§ **TASK BRIEF**
Show, from the records below, all lines that contain the word "games".

§ **Itemized modification records**
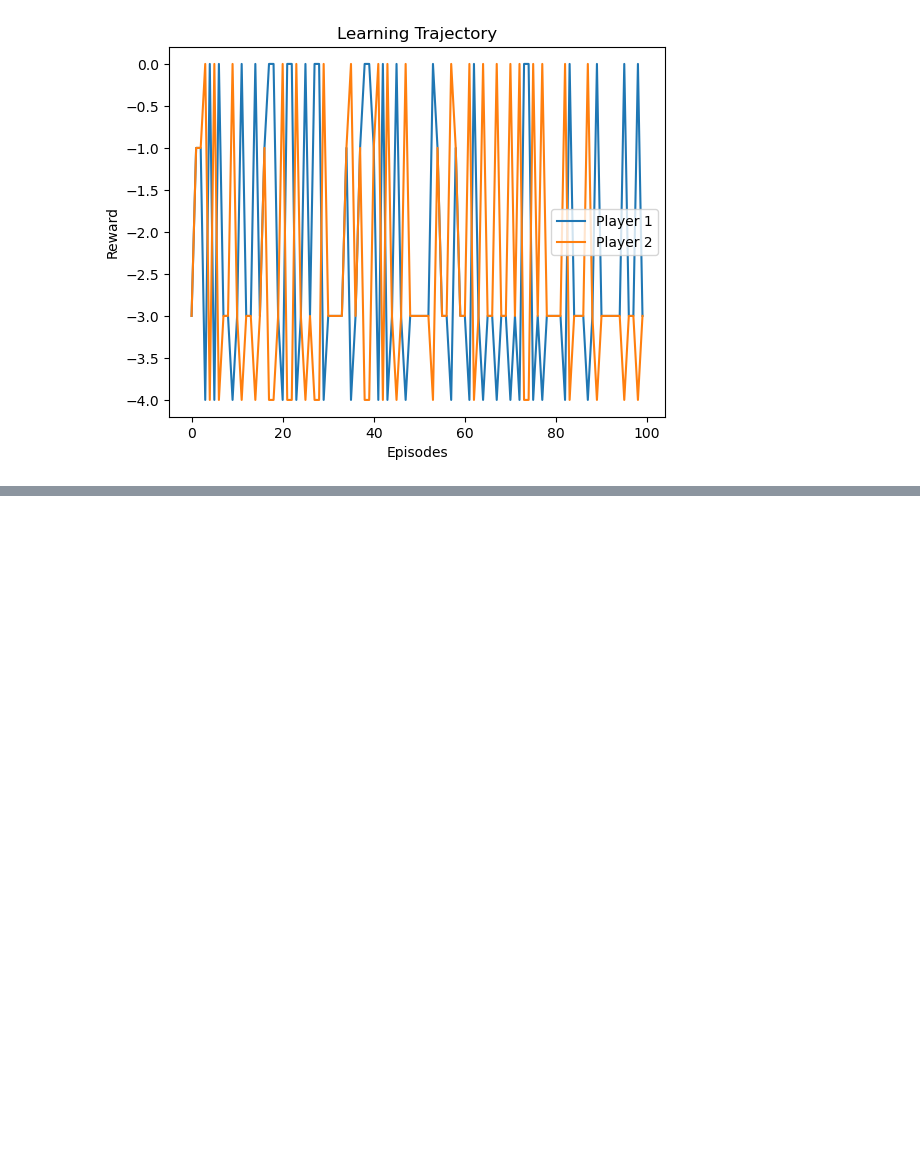
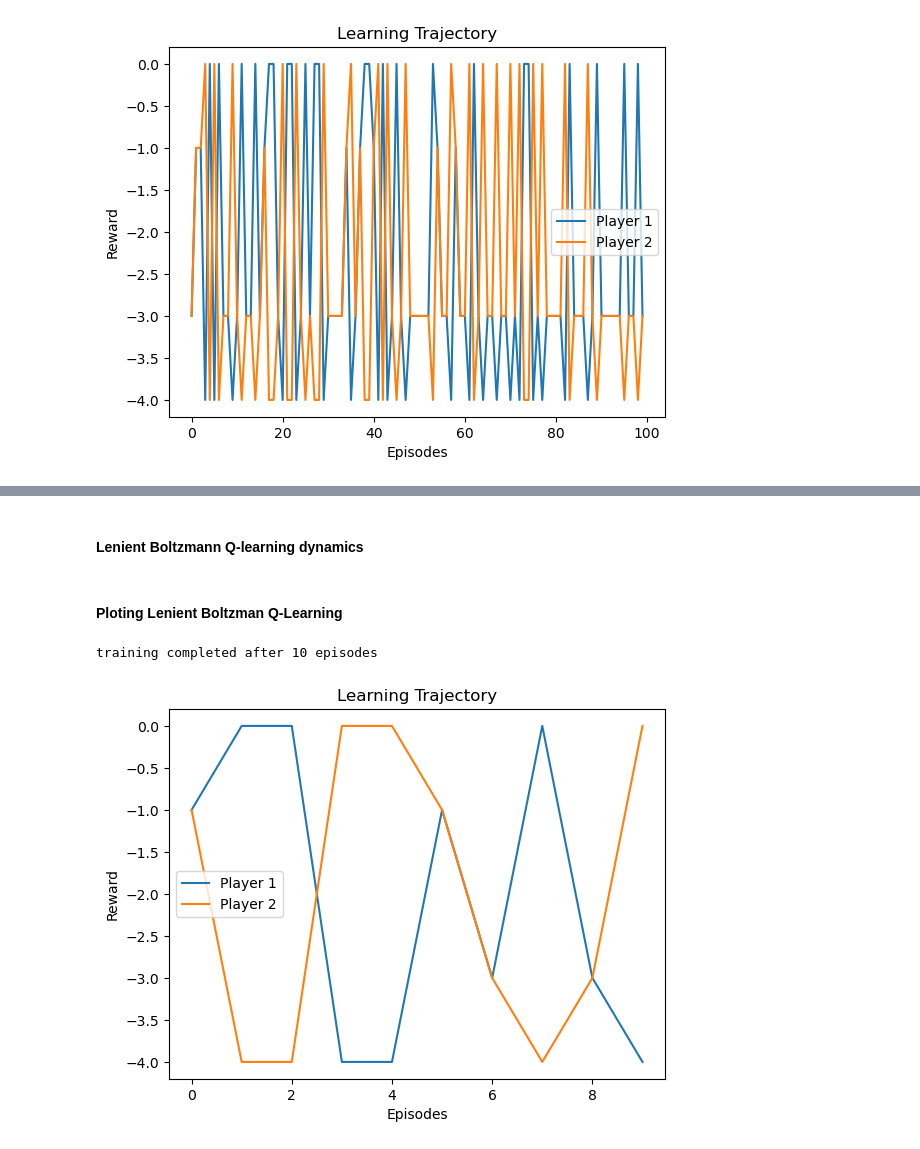
Before and after one commit to danilotpnta/MachineLearning, a Jupyter notebook: task2_.ipynb, the cells around one changed output, grey strips where cells are left out. Cells and saved outputs as stored; diff of their text form; code cells hidden in the pictures; blank space fills up the shorter version.

```diff
--- a/task2_.ipynb
+++ b/task2_.ipynb
@@ -347,3 +353,5 @@ def save_QuiverStream_Plots(games):
         plt.savefig("images/streamline_" + game.get_type().short_name + ".png")
 
 save_QuiverStream_Plots(games)
+# %% [markdown]
+ #### Lenient Boltzmann Q-learning dynamics
@@ -349,0 +469,16 @@ save_QuiverStream_Plots(games)
+# %% [markdown]
+#### Ploting Lenient Boltzman Q-Learning
+# %%
+env = rl_environment.Environment(prisoners_dilemma)
+num_actions = env.action_spec()["num_actions"]
+agents = [
+    LenientBoltzman_qlearner(player_id=idx, num_actions=num_actions, temperature=0.3, k=25)
+    for idx in range(num_players)
+]
+training_episodes = 10
+rewards = train(env, agents, training_episodes)
+
+plot_learning_trajectory(rewards, training_episodes)
+# %% [output]
+training completed after 10 episodes
+[figure, added]
```
Also changed, not shown: parts of 11 cells of this notebook, 1 other file.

§ **SOLVED PROBLEM**
@@ -347,3 +353,5 @@ def save_QuiverStream_Plots(games):
 save_QuiverStream_Plots(games)
@@ -349,0 +469,16 @@ save_QuiverStream_Plots(games)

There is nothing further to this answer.